ACTIVITY: Return the lines of the data below in which the string "gray" occurs.
[DATA Boundary: Start]
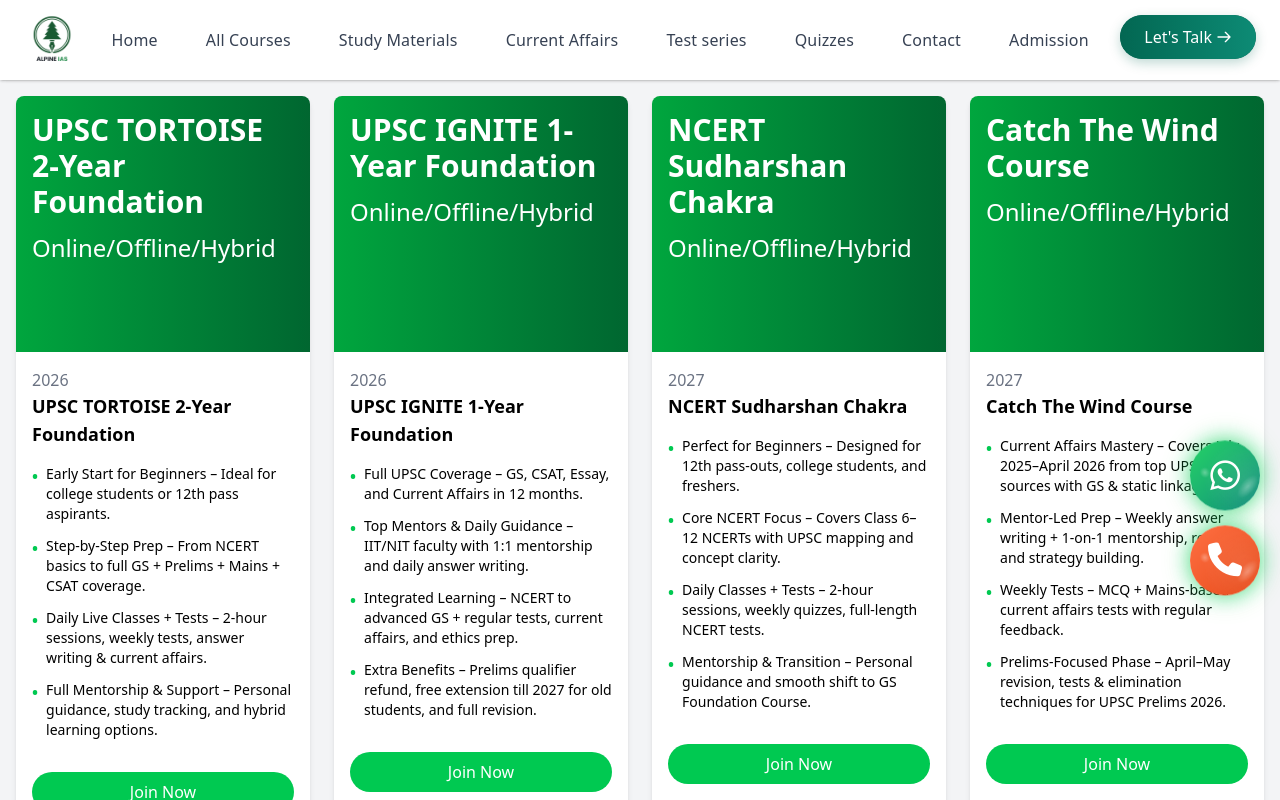
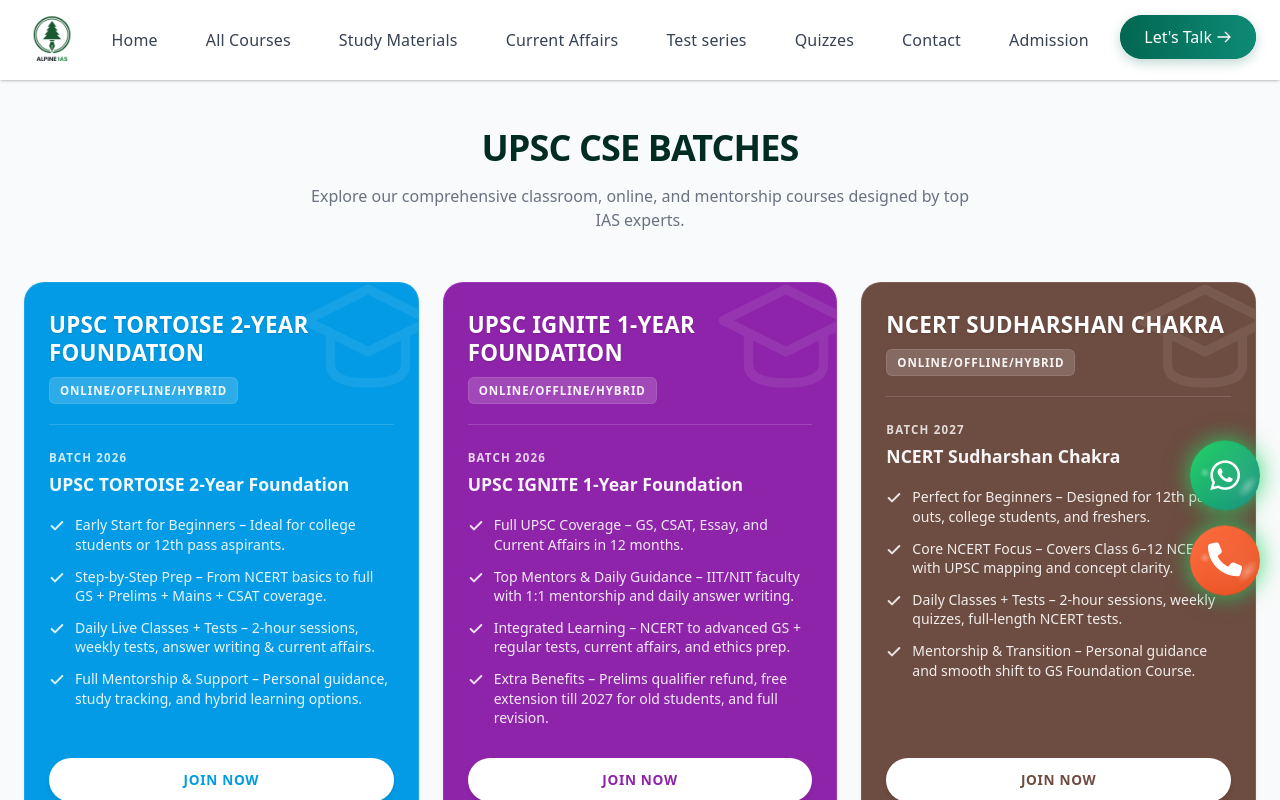
Before and after one commit to abhimanyuonline/AlpineIAS, a SvelteKit app: page /all-courses in a window 1280 px wide. Built offline with nearby package versions, Linux system fonts and the light colour scheme.

Commit message:
Redesign all-courses page to be colorful like study-material, preserve layout details, and format symmetrically in a 3-column desktop grid

```diff
--- a/src/routes/all-courses/+page.svelte
+++ b/src/routes/all-courses/+page.svelte
@@ -1,37 +1,67 @@
 <script>
   import courses from "../courses.json";
-    // import logo from '$lib/assets/logo.png';
-    // import { enhancedImages } from '@sveltejs/enhanced-img';
+  import { onMount } from 'svelte';
+
+  const courseListColors = [
+    '#34bfa3', '#ff6b9d', '#43a047', '#1fbcd2', '#8e24aa',
+    '#3949ab', '#f4511e', '#6d4c41', '#ffb300', '#039be5',
+    '#d81b60', '#757575', '#fb8c00', '#546e7a', '#00acc1',
+    '#00897b', '#e91e63', '#fbc02d'
+  ];
+
+  let blockColors = $state([...courseListColors]);
+
+  onMount(() => {
+    blockColors = [...courseListColors].sort(() => Math.random() - 0.5);
+  });
 </script>
 
-<main class="p-4 bg-gray-100 min-h-screen">
-    <div class="max-w-7xl mx-auto grid grid-cols-1 md:grid-cols-2 lg:grid-cols-4 gap-6">
-        {#each courses as course}
-            <div class="bg-white rounded-lg shadow-md overflow-hidden transition duration-300 hover:shadow-lg">
-                <div class="bg-gradient-to-r {course.gradient} p-4 h-64 flex flex-col">
-                    <div class="text-white text-3xl font-bold mb-2">
-                        {course.title}
-                    </div>
-                    <div class="text-white text-2xl mt-1 mb-auto">
-                        {course.type}
-                    </div>
+<svelte:head>
+  <title>All UPSC Courses – Alpine IAS</title>
+  <meta name="description" content="Explore Dehradun's premier UPSC courses including 1-year ignite, 2-year foundation, NCERT, and mentorship batches." />
+</svelte:head>
+
+<div class="bg-gray-50 min-h-screen">
+  <main class="p-6 max-w-7xl mx-auto pt-12 pb-20">
+    <h1 class="text-4xl font-black text-center text-emerald-950 mb-4 uppercase tracking-tight">UPSC CSE Batches</h1>
+    <p class="text-center mb-10 text-gray-500 max-w-2xl mx-auto">Explore our comprehensive classroom, online, and mentorship courses designed by top IAS experts.</p>
+
+    <div class="courses-grid">
+      {#each courses as course, index}
+        <div
+          class="course-card relative overflow-hidden"
+          style="--card-bg: {blockColors[index % blockColors.length]}"
+        >
+          <!-- Watermark background icon -->
+          <div class="card-watermark">
+            <svg viewBox="0 0 24 24" fill="none" stroke="currentColor" stroke-width="1.5" stroke-linecap="round" stroke-linejoin="round">
+              <path d="M22 10v6M2 10l10-5 10 5-10 5z"/>
+              <path d="M6 12v5c0 2 2 3 6 3s6-1 6-3v-5"/>
+            </svg>
           </div>
 
-                <div class="p-4">
-                    <div class="text-gray-500 font-medium">{course.year}</div>
-                    <h3 class="text-lg font-bold mb-4">{course.title}</h3>
+          <div class="card-header">
+            <div class="course-title-top">{course.title}</div>
+            <div class="course-type-top">{course.type}</div>
+          </div>
 
-                    <ul class="space-y-3">
+          <div class="card-body">
+            <div class="course-year">Batch {course.year}</div>
+            <h3 class="course-title-body">{course.title}</h3>
+
+            <ul class="features-list">
               {#each course.features as feature}
-                            <li class="flex items-start">
-                                <span class="text-green-500 font-bold mr-2">•</span>
-                                <span class="text-sm">{feature}</span>
+                <li class="feature-item">
+                  <svg class="feature-icon" width="16" height="16" viewBox="0 0 24 24" fill="none" stroke="currentColor" stroke-width="3" stroke-linecap="round" stroke-linejoin="round">
+                    <polyline points="20 6 9 17 4 12"></polyline>
+                  </svg>
+                  <span>{feature}</span>
                 </li>
               {/each}
             </ul>
 
-                    <div class="flex mt-8 justify-center">
-                        <a href={`all-courses/${course.link}`} class="w-full bg-green-500 text-white rounded-full py-2 px-4 text-center font-medium hover:bg-green-600">
+            <div class="join-btn-container">
+              <a href={`/all-courses/${course.link}`} class="join-btn">
                 Join Now
               </a>
             </div>
@@ -40,7 +70,174 @@
       {/each}
     </div>
   </main>
+</div>
 
 <style>
-/* Add any additional custom styles here */
+  .courses-grid {
+    display: grid;
+    grid-template-columns: repeat(1, 1fr);
+    gap: 24px;
+    padding: 10px 0;
+    align-items: stretch;
+  }
+
+  @media (min-width: 640px) {
+    .courses-grid {
+      grid-template-columns: repeat(2, 1fr);
+    }
+  }
+
+  @media (min-width: 1024px) {
+    .courses-grid {
+      grid-template-columns: repeat(3, 1fr);
+    }
+  }
+
+  .course-card {
+    background-color: var(--card-bg);
+    color: white;
+    border-radius: 20px;
+    padding: 28px 24px;
+    position: relative;
+    overflow: hidden;
+    display: flex;
+    flex-direction: column;
+    height: 100%;
+    transition: transform 0.3s cubic-bezier(0.4, 0, 0.2, 1), box-shadow 0.3s ease;
+    border: 1px solid rgba(255, 255, 255, 0.1);
+    box-shadow: 0 4px 6px -1px rgba(0, 0, 0, 0.05), 0 2px 4px -1px rgba(0, 0, 0, 0.03);
+  }
+
+  .course-card:hover {
+    transform: translateY(-6px);
+    box-shadow: 0 12px 20px -8px rgba(0, 0, 0, 0.25);
+  }
+
+  .card-header {
+    position: relative;
+    z-index: 2;
+    margin-bottom: 24px;
+    border-bottom: 1px solid rgba(255, 255, 255, 0.15);
+    padding-bottom: 20px;
+  }
+
+  .course-title-top {
+    font-size: 1.4rem;
+    font-weight: 850;
+    line-height: 1.25;
+    margin-bottom: 10px;
+    text-transform: uppercase;
+    letter-spacing: 0.01em;
+    text-shadow: 0 1px 2px rgba(0, 0, 0, 0.15);
+  }
+
+  .course-type-top {
+    font-size: 0.72rem;
+    font-weight: 700;
+    text-transform: uppercase;
+    letter-spacing: 0.08em;
+    opacity: 0.95;
+    background: rgba(255, 255, 255, 0.18);
+    padding: 4px 10px;
+    border-radius: 6px;
+    width: fit-content;
+    border: 1px solid rgba(255, 255, 255, 0.1);
+  }
+
+  .card-body {
+    position: relative;
+    z-index: 2;
+    display: flex;
+    flex-direction: column;
+    flex-grow: 1;
+  }
+
+  .course-year {
+    font-size: 0.72rem;
+    font-weight: 700;
+    opacity: 0.8;
+    text-transform: uppercase;
+    letter-spacing: 0.1em;
+    margin-bottom: 6px;
+  }
+
+  .course-title-body {
+    font-size: 1.1rem;
+    font-weight: 700;
+    margin-bottom: 20px;
+    line-height: 1.3;
+    opacity: 0.95;
+  }
+
+  .features-list {
+    list-style: none;
+    padding: 0;
+    margin: 0 0 30px 0;
+    display: flex;
+    flex-direction: column;
+    gap: 12px;
+    flex-grow: 1;
+  }
+
+  .feature-item {
+    display: flex;
+    align-items: flex-start;
+    font-size: 0.875rem;
+    line-height: 1.4;
+    font-weight: 500;
+    color: rgba(255, 255, 255, 0.9);
+  }
+
+  .feature-icon {
+    margin-right: 10px;
+    flex-shrink: 0;
+    margin-top: 3px;
+    opacity: 0.85;
+    color: white;
+  }
+
+  .join-btn-container {
+    margin-top: auto;
+    width: 100%;
+  }
+
+  .join-btn {
+    background-color: white;
+    color: var(--card-bg);
+    font-weight: 800;
+    text-transform: uppercase;
+    letter-spacing: 0.05em;
+    font-size: 0.85rem;
+    text-align: center;
+    padding: 12px 24px;
+    border-radius: 9999px;
+    text-decoration: none;
+    transition: all 0.3s cubic-bezier(0.4, 0, 0.2, 1);
+    display: block;
+    box-shadow: 0 4px 6px -1px rgba(0, 0, 0, 0.1);
+  }
+
+  .join-btn:hover {
+    transform: scale(1.03);
+    box-shadow: 0 10px 15px -3px rgba(0, 0, 0, 0.25);
+    background-color: rgba(255, 255, 255, 0.98);
+  }
+
+  .card-watermark {
+    position: absolute;
+    right: -25px;
+    top: -25px;
+    width: 150px;
+    height: 150px;
+    color: white;
+    opacity: 0.08;
+    z-index: 1;
+    transition: transform 0.4s ease, opacity 0.4s ease;
+    pointer-events: none;
+  }
+
+  .course-card:hover .card-watermark {
+    transform: scale(1.15) rotate(10deg);
+    opacity: 0.12;
+  }
 </style>
```
Lines whose indentation alone changed are shown as unchanged.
[DATA Boundary: End]
TASK RESULT:
-<main class="p-4 bg-gray-100 min-h-screen">
+<div class="bg-gray-50 min-h-screen">
+    <p class="text-center mb-10 text-gray-500 max-w-2xl mx-auto">Explore our comprehensive classroom, online, and mentorship courses designed by top IAS experts.</p>
-                    <div class="text-gray-500 font-medium">{course.year}</div>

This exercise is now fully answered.